On March 23, distinguished professors Dr. Anver Emon and Dr. Mohamma Salaama lectured for Trent’s Centre for Human Rights, Equity and Accessibility.

The “Embracing Difference in Difficult Times: Rights, Faith, Identity and Muslims” talk comes at a time when Muslims and their faith are coming under increased pressure in the West, with this talk seeking to explore how these problems can be reconciled.

The lecture, which was being televised at Durham College, kicked off with words from President Leo Groarke and then Dr. Mike Alcott, head of Trent International Program (TIP).

First up to speak was Emon. A professor at the University of Toronto, Faculty of Law and Guggenheim Fellow in the field of law, Emon is an “internationally recognised authority on Islamic Law and Islamic Legal history.”

His research concentrated on premodern and modern Islamic legal history and theory, premodern modes of governance and adjudication and the role of Shari’a both inside and outside the Muslim world.

Naturally, his talk was based in his legal background, exploring Islamic law to explain how we might achieve greater tolerance and integration. Emon began by highlighting how reductive the discourse on Muslims has become.

Often, the Muslim as “agent” is reduced to the text, with no thought of separateness between other Muslims or between themselves and the text. This means that one Muslim can often be reductively made to represent Muslims as a whole.

So, we must separate the Muslim from the text, recognizing the context and reality of the text, but that of the Muslim too. It is an important point, when the discourse seems to clump all Muslims together *cough* Donald Trump and Ted Cruz *cough*.

Emon wanted to use Islamic law as a way of exploring how the “Islamic” is viewed in the West.

Particularly, Emon sited the Dhimmi rules, which are ninth to fifteenth century Sunni Islamic texts, regarding the treatment of non-Muslim permanent residents in Islamic lands.

On one hand, is it about how the West views Islam’s treatment of the “other,” and on the other hand it about how it actually implemented in Islamic lands. The question is usually “is Islam tolerant?” rather than “are Muslims tolerant,” a question about your neighbours and friends.

Again, we are not separating people today from a 1,300-year-old religion. Here, I would also have pondered the question of judging a religion based on the tolerance of today’s morality, when the religion’s context is 1,300 years prior.

Emon sees tolerance as the wrong term, because it hides behind a larger politics of governing.

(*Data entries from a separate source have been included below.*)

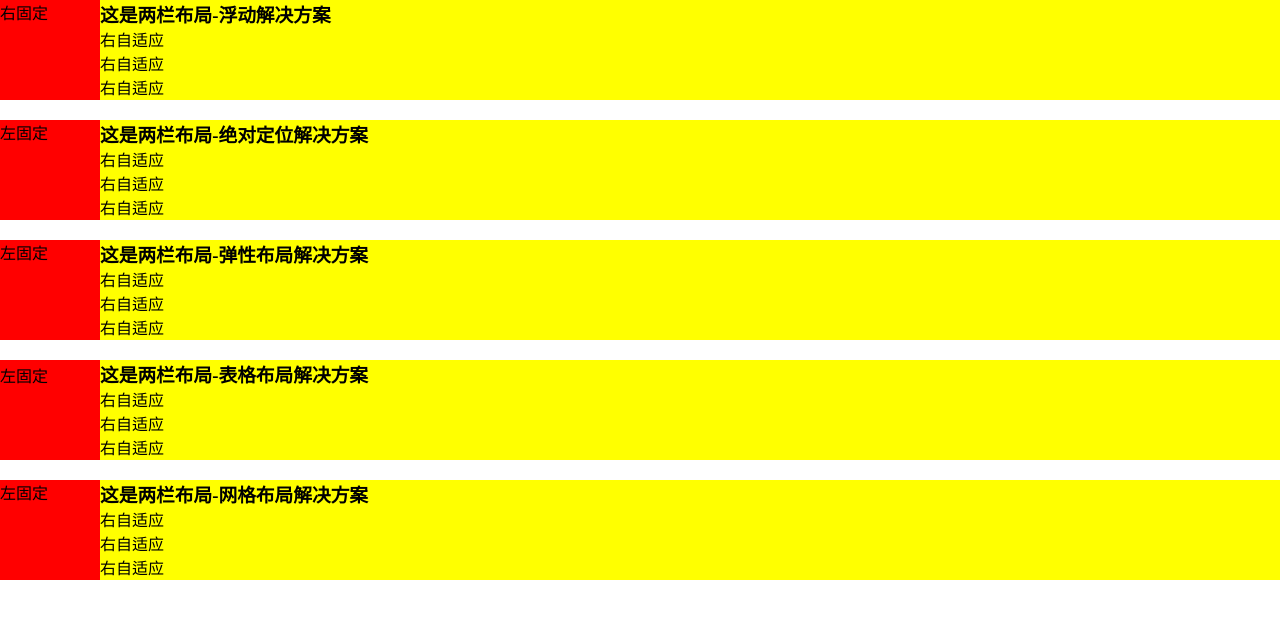
Repository: Qianfane/Blog
Page: 面试相关/测试/2-2、两栏布局-右固定左自适应.html
These files come from the project's save history. The page is drawn as it stood at one moment and after a run of saves; the edit follows.
The browser window is 1280 px wide. The pictures show the whole page.

Above is the page before, as saved 2022-01-03 16:19:16.

After the next 2 saves:
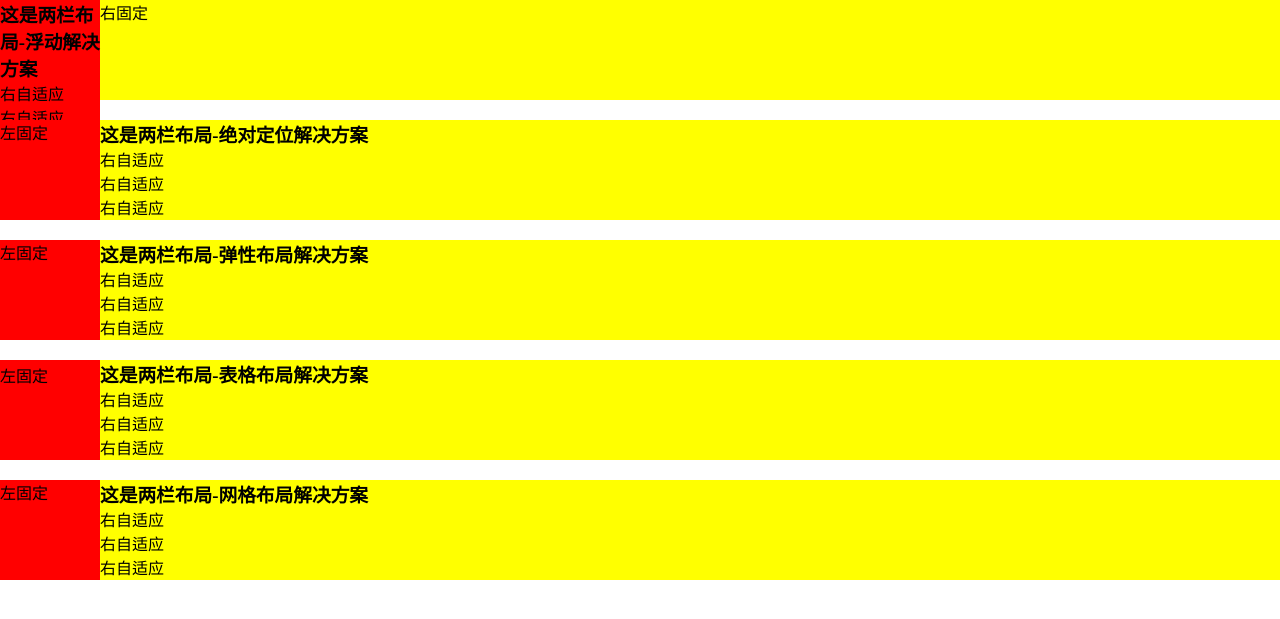
The 2 saves are shown as one change because they came seconds apart.
The last was saved 9 s later.
--- a/面试相关/测试/2-2、两栏布局-右固定左自适应.html
+++ b/面试相关/测试/2-2、两栏布局-右固定左自适应.html
@@ -38,12 +38,13 @@
             }
         </style>
         <article class="left-right">
-            <div class="left">右固定</div>
-            <div class="right">
-                <h1>这是两栏布局-浮动解决方案</h1>
+            <div class="left"><h1>这是两栏布局-浮动解决方案</h1>
                 <p>右自适应</p>
                 <p>右自适应</p>
-                <p>右自适应</p>
+                <p>右自适应</p></div>
+            <div class="right">
+
+                右固定
             </div>
         </article>
     </section>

State law essentially determines the other and what we tolerate as the other.

This shapes the way that religion is construed and so we should consider what the state is doing when it adjudicates.

Then came Salaama, another formidable scholar. He is Associate Professor of Arabic and Chair of the Department of Modern Languages and Literature at San Francisco State University.

Currently he is completing a monograph on Islam and the Culture of Modern Egypt: 1908-1958, a work of primary research and original scholarship.

He began by drawing attention to the double entendre in his talk’s title, Free Islam, one that acknowledge a free Islam and but also is an imperative: to free to religion from both dogma and Islamophobia.

It is both the destination and the commute, so if we are to have free societies, we must educate our students, the “torchbearers of knowledge,” with these conversations along the way.

“The will to life and the path to freedom is to be found in learning, in thinking and contemplation.”

As well as with ensuring our knowledge, we must eradicate danger from our societies, if we are to be free.

Salaama’s talk was punctuated with lilting Arabic, as he would quote the Qur’an in both Arabic and English, while he read from slides written in Arabic too. It was refreshing and enlightening.

One could find his or herself thinking that the nauseating Islamophobe could have done with seeing this talk, rather than a room full of interested, educated and probably progressive folk.

Both talks sought to deal with the Islamic in a modern context, and while Emon’s talk may have had more direction, clarity and conviction, it was Salaama’s that might have had a better chance of achieving something.

He showed Islam and Arabic to have just as much beauty as any Western faith or language, that there is indeed nothing to fear from the “other.”

So maybe the way to break down a few barriers is to gently nudge Islam towards those who are resisting it, at the same time that many others incorporated into our societies.